(DATASET EXCERPTS begins)

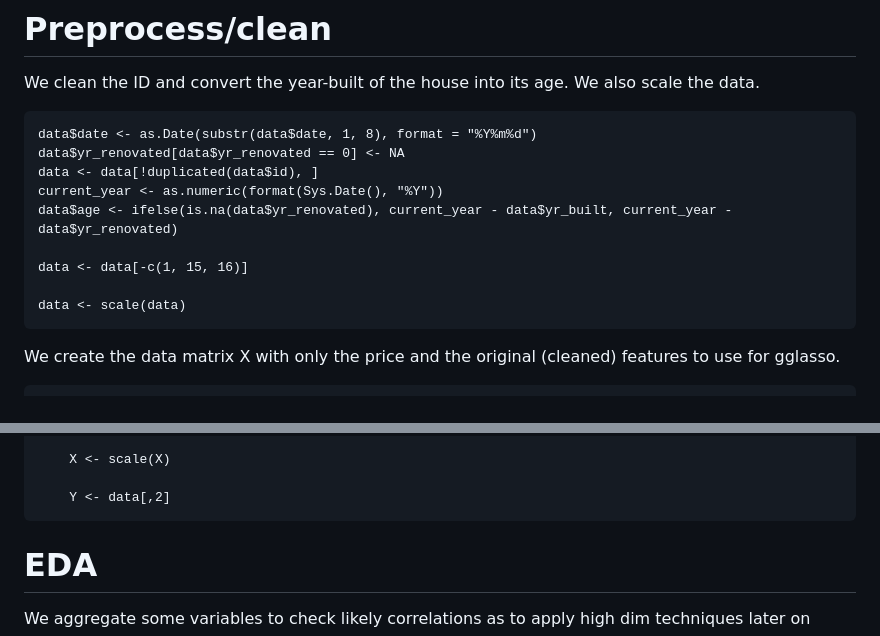
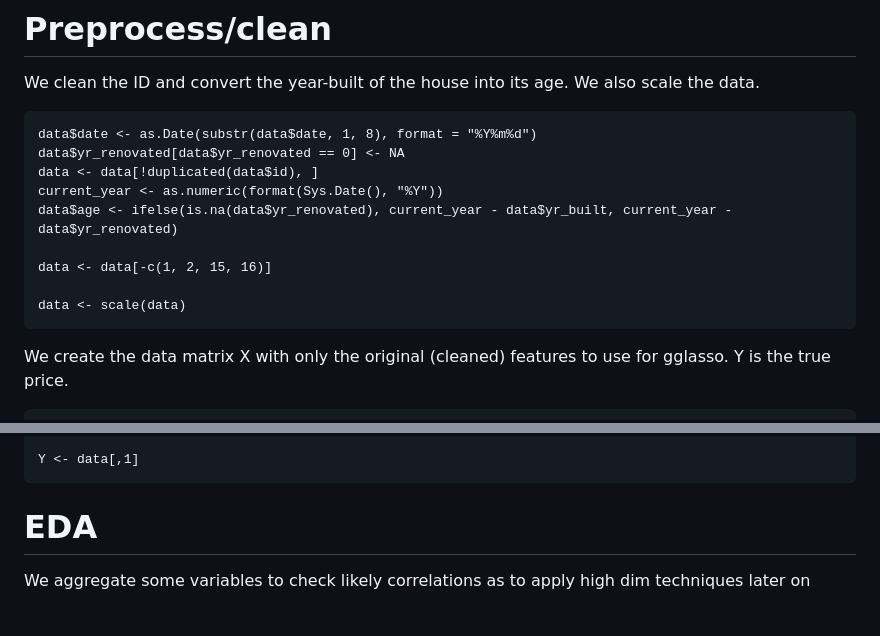
Before and after one commit to Aiecco/Stat-Methods-2024, a Markdown page: README.md, 2 parts joined by grey strips. Rendered like a GitHub page; blank space fills up the shorter version.

Commit message:
preproc fixes

```diff
--- a/README.md
+++ b/README.md
@@ -37,9 +37,9 @@ We clean the ID and convert the year-built of the house into its age. We also sc
     current_year <- as.numeric(format(Sys.Date(), "%Y"))
     data$age <- ifelse(is.na(data$yr_renovated), current_year - data$yr_built, current_year - data$yr_renovated)
 
-    data <- data[-c(1, 15, 16)]
+    data <- data[-c(1, 2, 15, 16)]
 
     data <- scale(data)
 
-We create the data matrix X with only the price and the original (cleaned) features to use for gglasso.
+We create the data matrix X with only the original (cleaned) features to use for gglasso. Y is the true price.
 
@@ -48,7 +48,5 @@ We create the data matrix X with only the price and the original (cleaned) featu
 
-        X <- scale(X)
-
-        Y <- data[,2]
+    Y <- data[,1]
 
 
 # EDA
```
Also changed, not shown: other parts of README.md (+2 -2 lines).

(DATASET EXCERPTS ends)

(WHAT TO DO):
Drop the pictures and reproduce the rest of the data exactly.

(EXPECTED ANSWER):
Before and after one commit to Aiecco/Stat-Methods-2024, a Markdown page: README.md, 2 parts joined by grey strips. Rendered like a GitHub page; blank space fills up the shorter version.

Commit message:
preproc fixes

```diff
--- a/README.md
+++ b/README.md
@@ -37,9 +37,9 @@ We clean the ID and convert the year-built of the house into its age. We also sc
     current_year <- as.numeric(format(Sys.Date(), "%Y"))
     data$age <- ifelse(is.na(data$yr_renovated), current_year - data$yr_built, current_year - data$yr_renovated)
 
-    data <- data[-c(1, 15, 16)]
+    data <- data[-c(1, 2, 15, 16)]
 
     data <- scale(data)
 
-We create the data matrix X with only the price and the original (cleaned) features to use for gglasso.
+We create the data matrix X with only the original (cleaned) features to use for gglasso. Y is the true price.
 
@@ -48,7 +48,5 @@ We create the data matrix X with only the price and the original (cleaned) featu
 
-        X <- scale(X)
-
-        Y <- data[,2]
+    Y <- data[,1]
 
 
 # EDA
```
Also changed, not shown: other parts of README.md (+2 -2 lines).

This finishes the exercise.